━━━ Extracted information

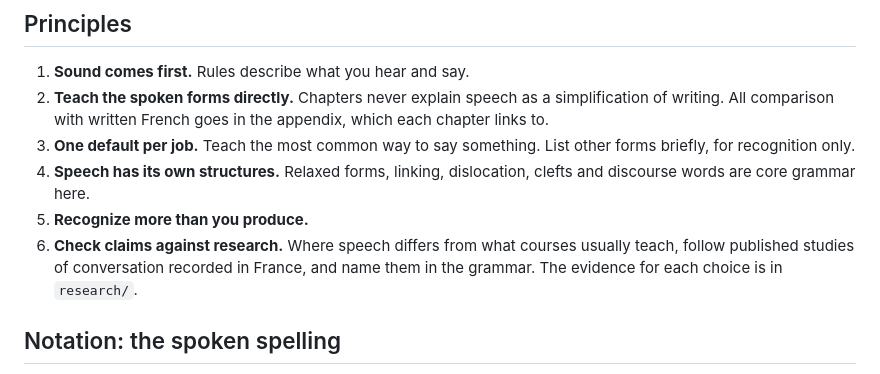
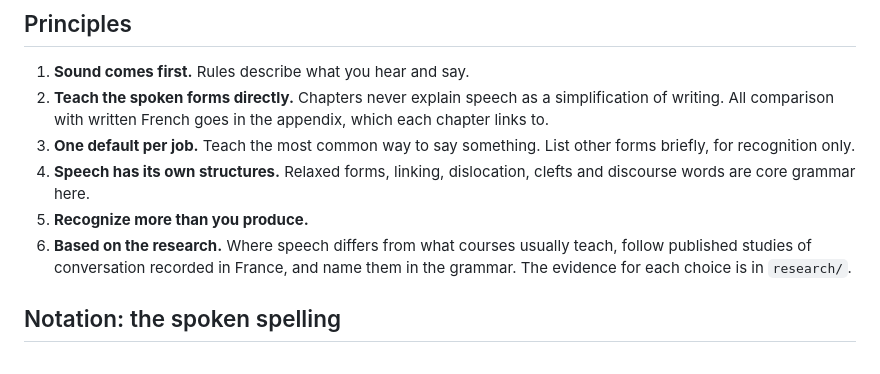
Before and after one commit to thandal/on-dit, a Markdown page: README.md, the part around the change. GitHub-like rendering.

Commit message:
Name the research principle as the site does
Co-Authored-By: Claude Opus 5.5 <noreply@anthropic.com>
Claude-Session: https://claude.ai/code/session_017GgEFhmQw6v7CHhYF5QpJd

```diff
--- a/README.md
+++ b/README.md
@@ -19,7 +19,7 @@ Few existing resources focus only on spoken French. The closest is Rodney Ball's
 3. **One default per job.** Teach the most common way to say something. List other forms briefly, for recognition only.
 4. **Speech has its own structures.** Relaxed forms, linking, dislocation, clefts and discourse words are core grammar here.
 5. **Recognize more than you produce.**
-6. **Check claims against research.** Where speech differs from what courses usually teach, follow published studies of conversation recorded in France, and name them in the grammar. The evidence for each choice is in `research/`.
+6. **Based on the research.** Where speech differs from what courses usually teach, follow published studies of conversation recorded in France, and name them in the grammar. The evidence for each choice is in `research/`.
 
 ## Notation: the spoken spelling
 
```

━━━━━━

[Work order] Retype the records exactly, but skip the pictures.

[Written answer]
Before and after one commit to thandal/on-dit, a Markdown page: README.md, the part around the change. GitHub-like rendering.

Commit message:
Name the research principle as the site does
Co-Authored-By: Claude Opus 5.5 <noreply@anthropic.com>
Claude-Session: https://claude.ai/code/session_017GgEFhmQw6v7CHhYF5QpJd

```diff
--- a/README.md
+++ b/README.md
@@ -19,7 +19,7 @@ Few existing resources focus only on spoken French. The closest is Rodney Ball's
 3. **One default per job.** Teach the most common way to say something. List other forms briefly, for recognition only.
 4. **Speech has its own structures.** Relaxed forms, linking, dislocation, clefts and discourse words are core grammar here.
 5. **Recognize more than you produce.**
-6. **Check claims against research.** Where speech differs from what courses usually teach, follow published studies of conversation recorded in France, and name them in the grammar. The evidence for each choice is in `research/`.
+6. **Based on the research.** Where speech differs from what courses usually teach, follow published studies of conversation recorded in France, and name them in the grammar. The evidence for each choice is in `research/`.
 
 ## Notation: the spoken spelling
 
```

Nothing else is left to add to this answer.